[Opening MATERIAL PROVIDED section]

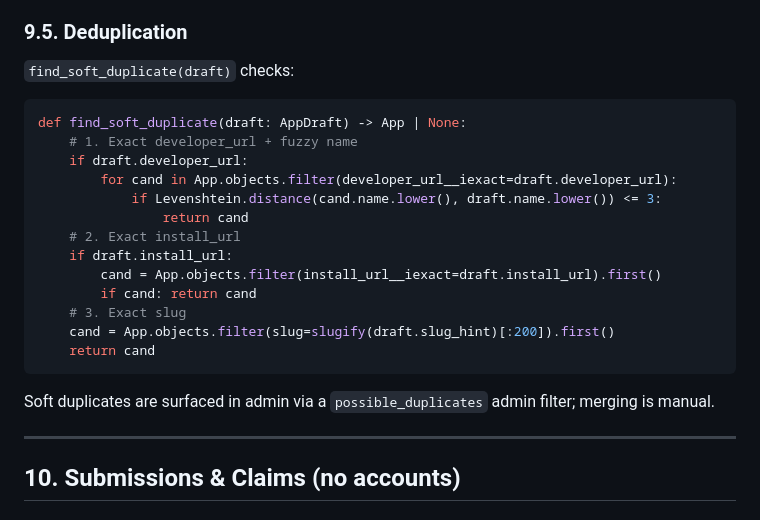
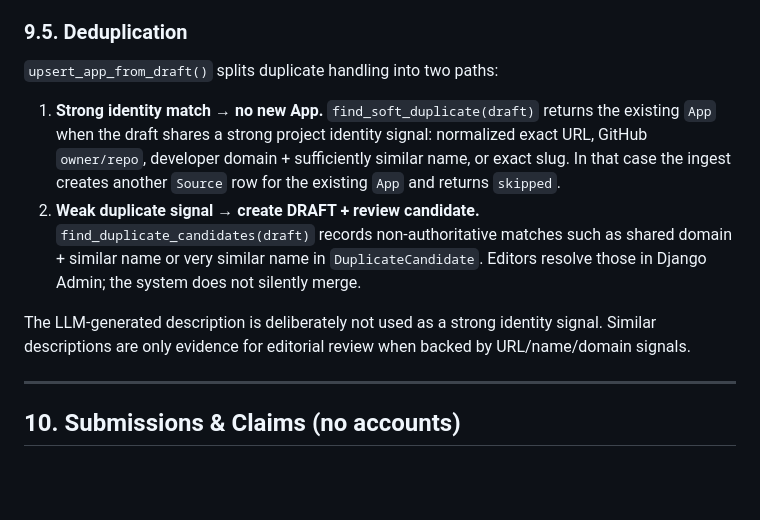
Before and after one commit to Lepiloff/llmapp, a Markdown page: docs/architecture.md, the part around the change. Rendered like a GitHub page; blank space fills up the shorter version.

````diff
--- a/docs/architecture.md
+++ b/docs/architecture.md
@@ -1874,25 +1874,21 @@ This invariant (every `App` has one `AppCapability` per known `Capability`) lets
 
 ### 9.5. Deduplication
 
-`find_soft_duplicate(draft)` checks:
-
-```python
-def find_soft_duplicate(draft: AppDraft) -> App | None:
-    # 1. Exact developer_url + fuzzy name
-    if draft.developer_url:
-        for cand in App.objects.filter(developer_url__iexact=draft.developer_url):
-            if Levenshtein.distance(cand.name.lower(), draft.name.lower()) <= 3:
-                return cand
-    # 2. Exact install_url
-    if draft.install_url:
-        cand = App.objects.filter(install_url__iexact=draft.install_url).first()
-        if cand: return cand
-    # 3. Exact slug
-    cand = App.objects.filter(slug=slugify(draft.slug_hint)[:200]).first()
-    return cand
-```
-
-Soft duplicates are surfaced in admin via a `possible_duplicates` admin filter; merging is manual.
+`upsert_app_from_draft()` splits duplicate handling into two paths:
+
+1. **Strong identity match → no new App.** `find_soft_duplicate(draft)` returns
+   the existing `App` when the draft shares a strong project identity signal:
+   normalized exact URL, GitHub `owner/repo`, developer domain + sufficiently
+   similar name, or exact slug. In that case the ingest creates another
+   `Source` row for the existing `App` and returns `skipped`.
+2. **Weak duplicate signal → create DRAFT + review candidate.**
+   `find_duplicate_candidates(draft)` records non-authoritative matches such
+   as shared domain + similar name or very similar name in `DuplicateCandidate`.
+   Editors resolve those in Django Admin; the system does not silently merge.
+
+The LLM-generated description is deliberately not used as a strong identity
+signal. Similar descriptions are only evidence for editorial review when backed
+by URL/name/domain signals.
 
 ---
 
````
Also changed, not shown: docs/agent-pipeline.md (+1 -1 lines), docs/business.md (+10 -4 lines).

[Closing MATERIAL PROVIDED section]

Give back all the records as they stand, but with no pictures in the copy.

Before and after one commit to Lepiloff/llmapp, a Markdown page: docs/architecture.md, the part around the change. Rendered like a GitHub page; blank space fills up the shorter version.

````diff
--- a/docs/architecture.md
+++ b/docs/architecture.md
@@ -1874,25 +1874,21 @@ This invariant (every `App` has one `AppCapability` per known `Capability`) lets
 
 ### 9.5. Deduplication
 
-`find_soft_duplicate(draft)` checks:
-
-```python
-def find_soft_duplicate(draft: AppDraft) -> App | None:
-    # 1. Exact developer_url + fuzzy name
-    if draft.developer_url:
-        for cand in App.objects.filter(developer_url__iexact=draft.developer_url):
-            if Levenshtein.distance(cand.name.lower(), draft.name.lower()) <= 3:
-                return cand
-    # 2. Exact install_url
-    if draft.install_url:
-        cand = App.objects.filter(install_url__iexact=draft.install_url).first()
-        if cand: return cand
-    # 3. Exact slug
-    cand = App.objects.filter(slug=slugify(draft.slug_hint)[:200]).first()
-    return cand
-```
-
-Soft duplicates are surfaced in admin via a `possible_duplicates` admin filter; merging is manual.
+`upsert_app_from_draft()` splits duplicate handling into two paths:
+
+1. **Strong identity match → no new App.** `find_soft_duplicate(draft)` returns
+   the existing `App` when the draft shares a strong project identity signal:
+   normalized exact URL, GitHub `owner/repo`, developer domain + sufficiently
+   similar name, or exact slug. In that case the ingest creates another
+   `Source` row for the existing `App` and returns `skipped`.
+2. **Weak duplicate signal → create DRAFT + review candidate.**
+   `find_duplicate_candidates(draft)` records non-authoritative matches such
+   as shared domain + similar name or very similar name in `DuplicateCandidate`.
+   Editors resolve those in Django Admin; the system does not silently merge.
+
+The LLM-generated description is deliberately not used as a strong identity
+signal. Similar descriptions are only evidence for editorial review when backed
+by URL/name/domain signals.
 
 ---
 
````
Also changed, not shown: docs/agent-pipeline.md (+1 -1 lines), docs/business.md (+10 -4 lines).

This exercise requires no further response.